┌─ Data shown
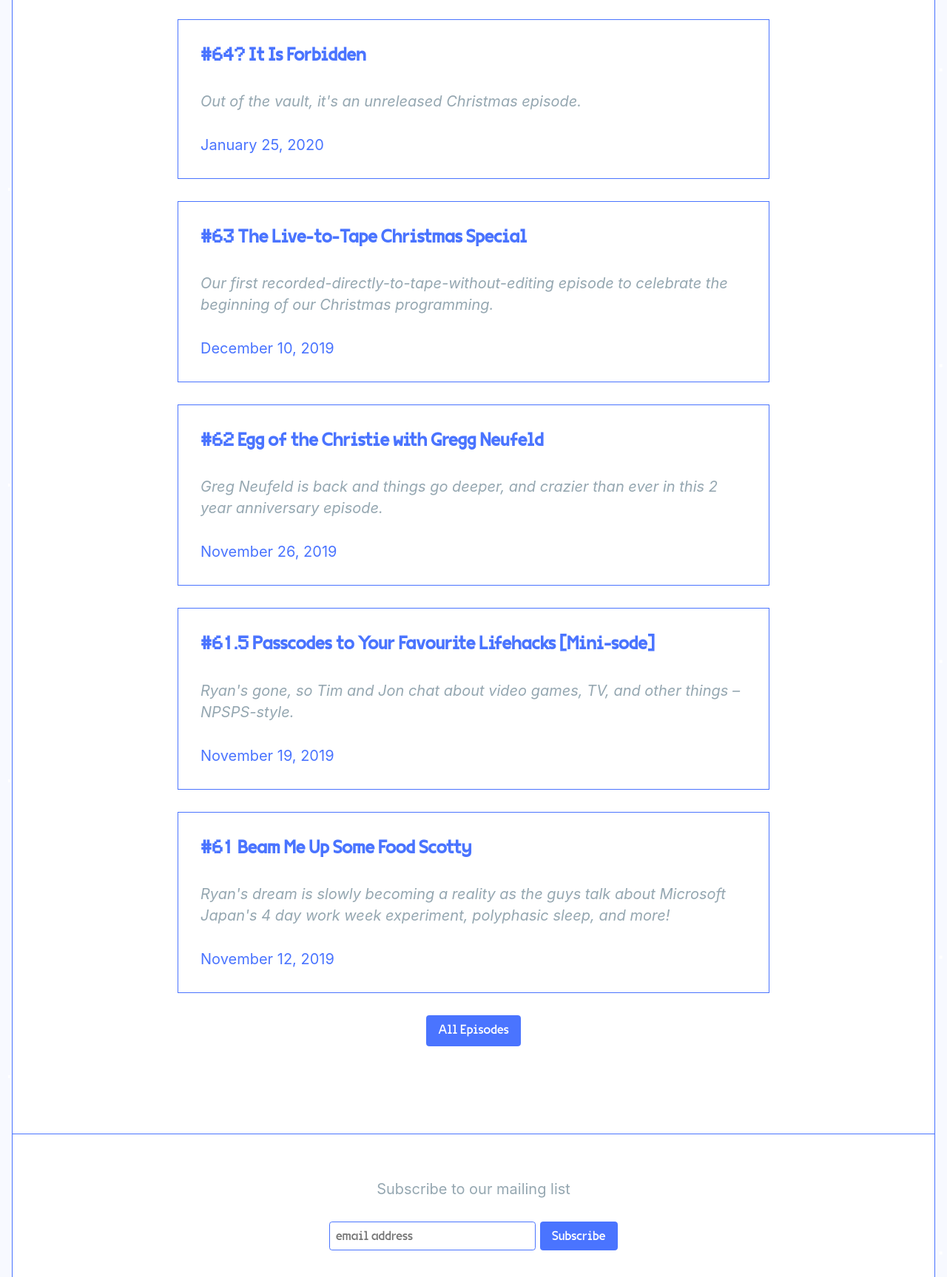
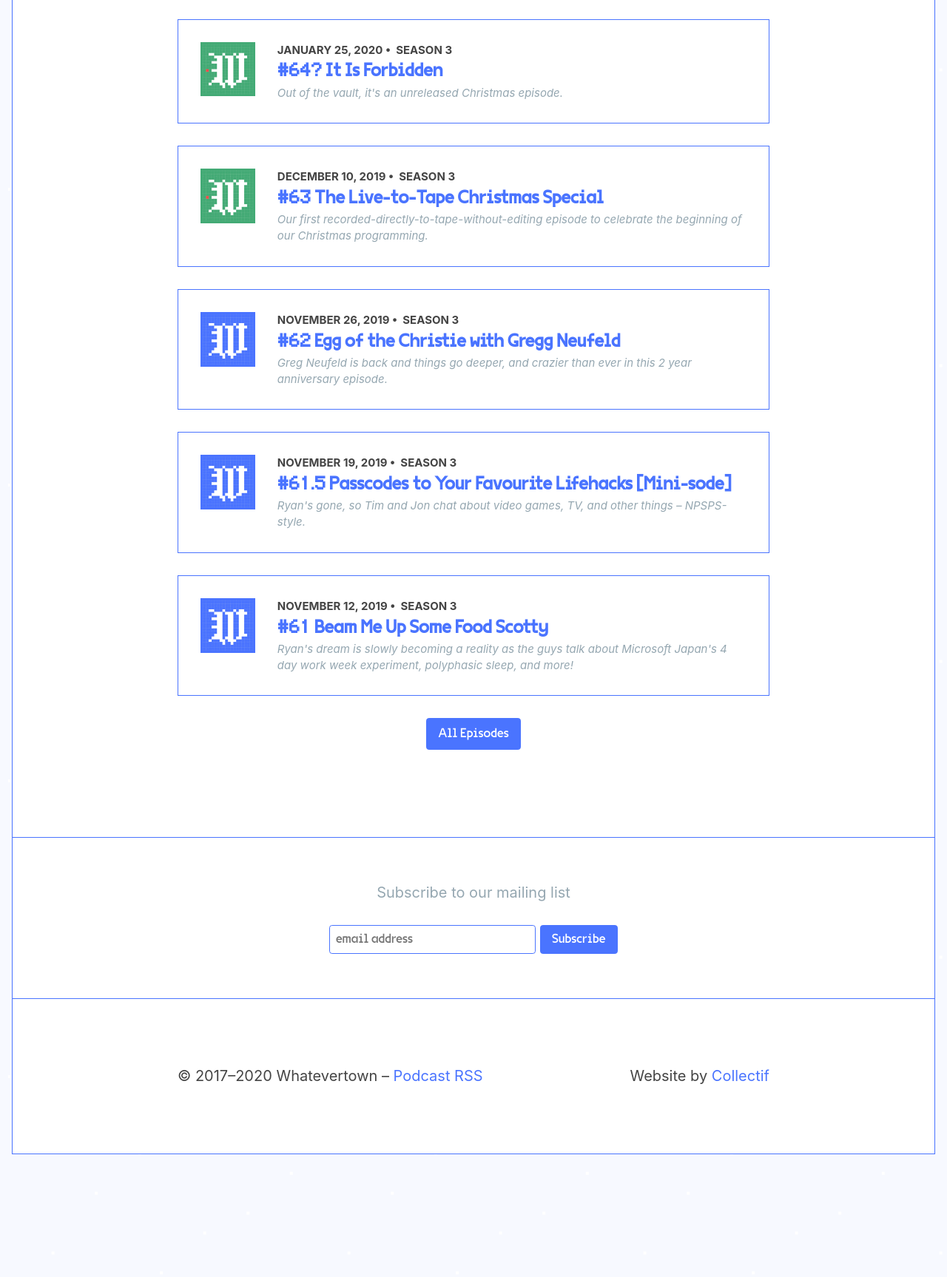
Before and after one commit to jondueck/whatevertown, a Jekyll site: the page built from index.html, in a window 1280 px wide, cut to the strip 1329-3056 px from the top of the page. Shown: the whole strip at 74% size. Built offline with Jekyll 4.4.1, drawn with Linux system fonts in a browser that asks for light colours; some web fonts are replaced; the list of posts is cut into pages by our own code; after the commit the page ends 2906 px from its top, so only the background shows below that.

```diff
--- a/_layouts/book_club.html
+++ b/_layouts/book_club.html
@@ -14,8 +14,11 @@
       {% for book in collection.books %}
         <li class="book-item">
           <img src="{{ book.cover }}" alt="cover of {{ book.title }}">
+          <br>
           <small class="meta">Recommended by {{ book.recommender }}</small>
+          {% if book.link %}<a href="{{ book.link }}" rel="nofollow">{% endif %}
           <h3> {{ book.title }}</h3>
+          {% if book.link %}</a>{% endif %}
           <span>{{ book.author }}</span><br>
           <br>
           <span>Jon: {{ book.rating_jon }}</span><br>
--- a/index.html
+++ b/index.html
@@ -10,17 +10,18 @@
 
   {% for post in site.posts limit:5 %}
 
-    <article id="post-{{ post.id }}" class="pod-preview">
+  <article id="post-{{ post.id }}" class="pod-preview">
 
-      <!-- <img src="{{ post.artwork }}" class="pod-preview__artwork"> -->
+    <img src="{{ post.artwork }}" class="pod-preview__artwork" alt="Cover artwork{% if page.episode %} episode {{ page.episode }}.{% endif %}">
 
-      <h2><a href="{{post.url}}" class="area-link">{{ post.title }}</a></h2>
+    <div class="pod-preview__info">
+      <h4>{{ post.date | date: '%B %d, %Y' }} • {% comment %}{{ post.collection }}{% endcomment %} {% if post.season %}Season {{ post.season }}{% endif %}</h4>
+      <h2 class="a-no-margin"><a href="{{post.url}}" class="area-link">{{ post.title }}</a></h2>
+      <p class="description small a-no-margin ">{% if post.summary %}{{ post.summary }}{% elsif post.excerpt %}{{ post.excerpt }} {% endif %}</p>
+    </div>
 
-      <p class="description">{{ post.summary }}</p>
+  </article>
 
-      <a href="{{post.url}}">{{ post.date | date: '%B %d, %Y' }}</a>
-
-    </article>
 
   {% endfor %}
 
```
Also changed, not shown: dist/css/style.css.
└─
The problem – Show, from the listing above, each line that contains the word "description".

Solution for this problem –
+      <p class="description small a-no-margin ">{% if post.summary %}{{ post.summary }}{% elsif post.excerpt %}{{ post.excerpt }} {% endif %}</p>
-      <p class="description">{{ post.summary }}</p>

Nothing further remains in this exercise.